Capitol fence to return in advance of Sept. 18 'J6' rally

The fence surrounding the U.S. Capitol is set to return ahead of the pro-Trump rally on Sept. 18, the head of the Capitol Police confirmed Monday.

"The fence will go up a day or two before, and if everything goes well it will come down very soon after," Capitol Police Chief Thomas Manger told reporters in the Capitol.

The remarks came just moments after Manger, along with the sergeants-at-arms in both chambers, had briefed the top congressional leaders on the intelligence gathered by law enforcement ahead of Saturday's "Justice for J6" rally at the Capitol, which will protest the treatment of the hundreds of people arrested in connection with the Jan. 6 riot.


Leaving the intelligence briefing, Senate Majority Leader Charles SchumerChuck SchumerHispanic organizations call for Latino climate justice in reconciliation Senate to vote next week on Freedom to Vote Act To Win 2022: Go big on reconciliation and invest in Latinx voters MORE (D-N.Y.) declined to comment on the threat level posed on Saturday. But he said he's confident there won't be another security debacle like that of Jan. 6.

"They seemed very, very well prepared — much better prepared than before Jan. 6. I think they're ready for whatever might happen," he said.

The briefing was held just hours after U.S. Capitol Police officers arrested a 44-year-old California man for allegedly possessing a bayonet and a machete just outside the Democratic National Committee headquarters, which sits just south of the Capitol building. Both items are illegal in Washington.

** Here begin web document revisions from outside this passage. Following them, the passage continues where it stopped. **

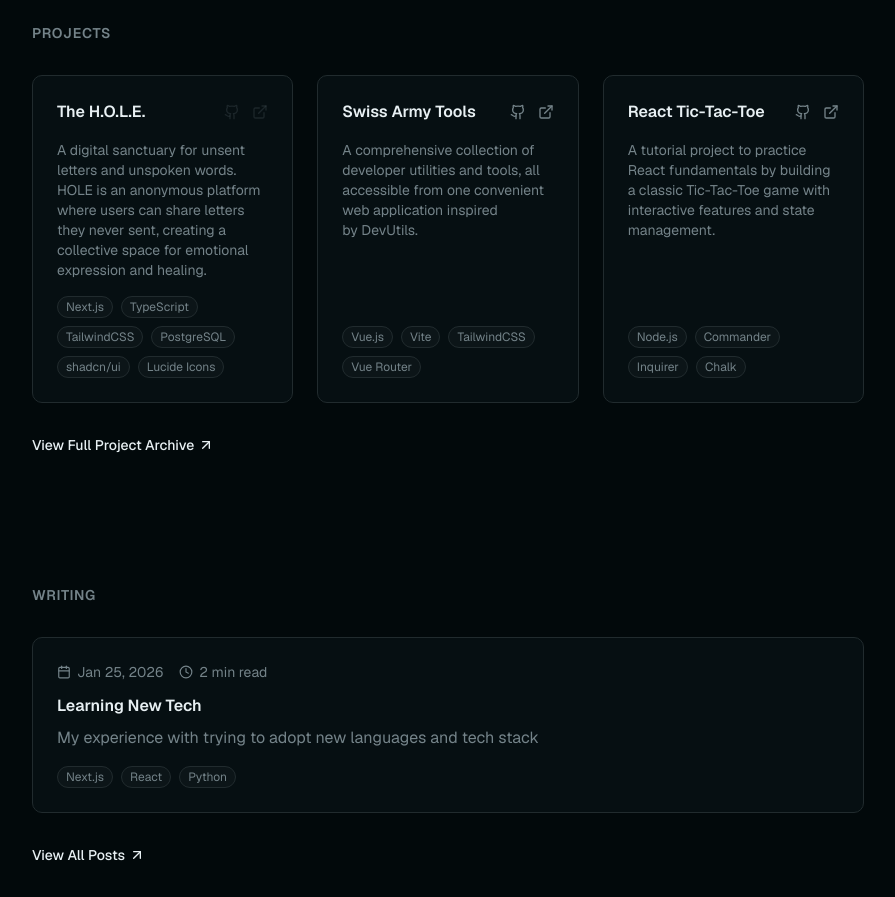
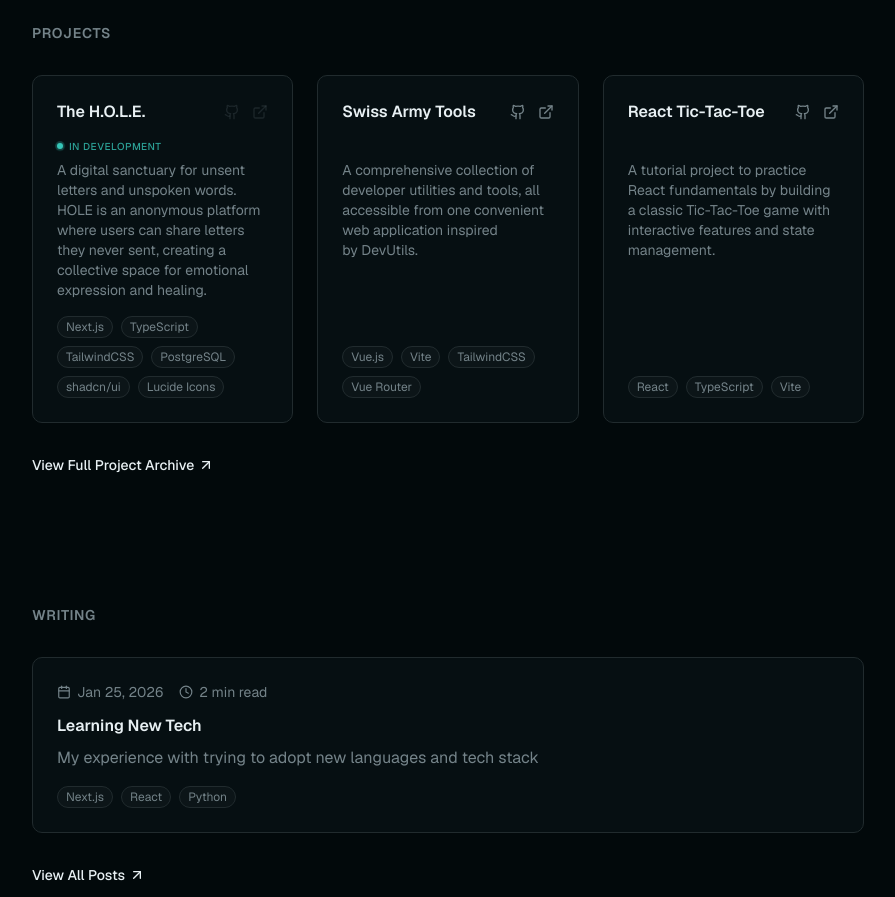
Before and after one commit to Zentaichi/zentaichi.github.io, a Next.js app: page / in a window 1280 px wide. Shown: the part 2000-2897 px from the top of the page, without its empty margins (192-1087 px from the left). Built offline with nearby package versions, Linux system fonts and the light colour scheme.

Commit message:
feat(projects): update project statuses and improve layout

```diff
--- a/components/portfolio/projects-section.tsx
+++ b/components/portfolio/projects-section.tsx
@@ -15,6 +15,7 @@ const projects = [
     github: "#",
     technologies: ["Next.js", "TypeScript", "TailwindCSS", "PostgreSQL", "shadcn/ui", "Lucide Icons"],
     image: undefined,
+    status: "in-development" as const,
   },
   {
     title: "Swiss Army Tools",
@@ -24,6 +25,7 @@ const projects = [
     github: "https://github.com/zentaichi/swiss-army-tools",
     technologies: ["Vue.js", "Vite", "TailwindCSS", "Vue Router"],
     image: undefined,
+    status: null,
   },
   {
     title: "React Tic-Tac-Toe",
@@ -31,8 +33,9 @@ const projects = [
       "A tutorial project to practice React fundamentals by building a classic Tic-Tac-Toe game with interactive features and state management.",
     href: "https://zentaichi.github.io/tic-tac-toe/",
     github: "https://github.com/Zentaichi/tic-tac-toe",
-    technologies: ["Node.js", "Commander", "Inquirer", "Chalk"],
+    technologies: ["React", "TypeScript", "Vite"],
     image: undefined,
+    status: null,
   },
 ];
 
@@ -68,7 +71,7 @@ export function ProjectsSection() {
                 />
               </div>
             )}
-            <div className="mb-4 flex items-center justify-between">
+            <div className="mb-2 flex items-center justify-between">
               <h3 className="font-semibold text-foreground transition-colors duration-300 hover:text-primary">
                 {project.title}
               </h3>
@@ -101,6 +104,17 @@ export function ProjectsSection() {
                 </a>
               </div>
             </div>
+            <div className="mb-3 h-4">
+              {project.status === "in-development" && (
+                <span className="inline-flex items-center gap-1.5 text-[10px] font-medium uppercase tracking-wider text-primary/80">
+                  <span className="relative flex h-1.5 w-1.5">
+                    <span className="absolute inline-flex h-full w-full animate-ping rounded-full bg-primary opacity-75" />
+                    <span className="relative inline-flex h-1.5 w-1.5 rounded-full bg-primary" />
+                  </span>
+                  In Development
+                </span>
+              )}
+            </div>
             <p className="mb-4 flex-1 text-pretty text-sm text-muted-foreground">
               {project.description}
             </p>
```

The man was driving a truck laden with white supremacist slogans, and said he was "on patrol," according to Capitol Police.

The original Capitol security fence was erected in the days following the deadly rampage at the Capitol on Jan. 6, and quickly became a symbol of both the failure of law enforcement to prepare for violence that day and the ongoing effort by former President TrumpDonald TrumpTrump criticizes Justice for restoring McCabe's benefits Biden: Those who defy Jan. 6 subpoenas should be prosecuted Hillicon Valley — Presented by LookingGlass — Hackers are making big money MORE to overturn his election defeat.

It also infuriated Republicans in Congress, who accused Democrats of politicizing Jan. 6 by exaggerating the violent threat posed by Trump's supporters. Closer to home, neighbors in the vicinity of Capitol Hill also pushed hard to have the fence removed.


Heading into the intelligence briefing, Speaker Nancy PelosiNancy PelosiSanders, Manchin escalate fight over .5T spending bill Sanders blames media for Americans not knowing details of Biden spending plan Photos of the Week: Climate protests, Blue Origin and a koala MORE (D-Calif.) agreed with Schumer's assessment that law enforcement was taking the threat of potential violence more seriously than they did before Jan. 6.

"I think there's much better preparation and knowledge about what to expect," she said. "I do observe much better communication."

Updated at 1:06 p.m.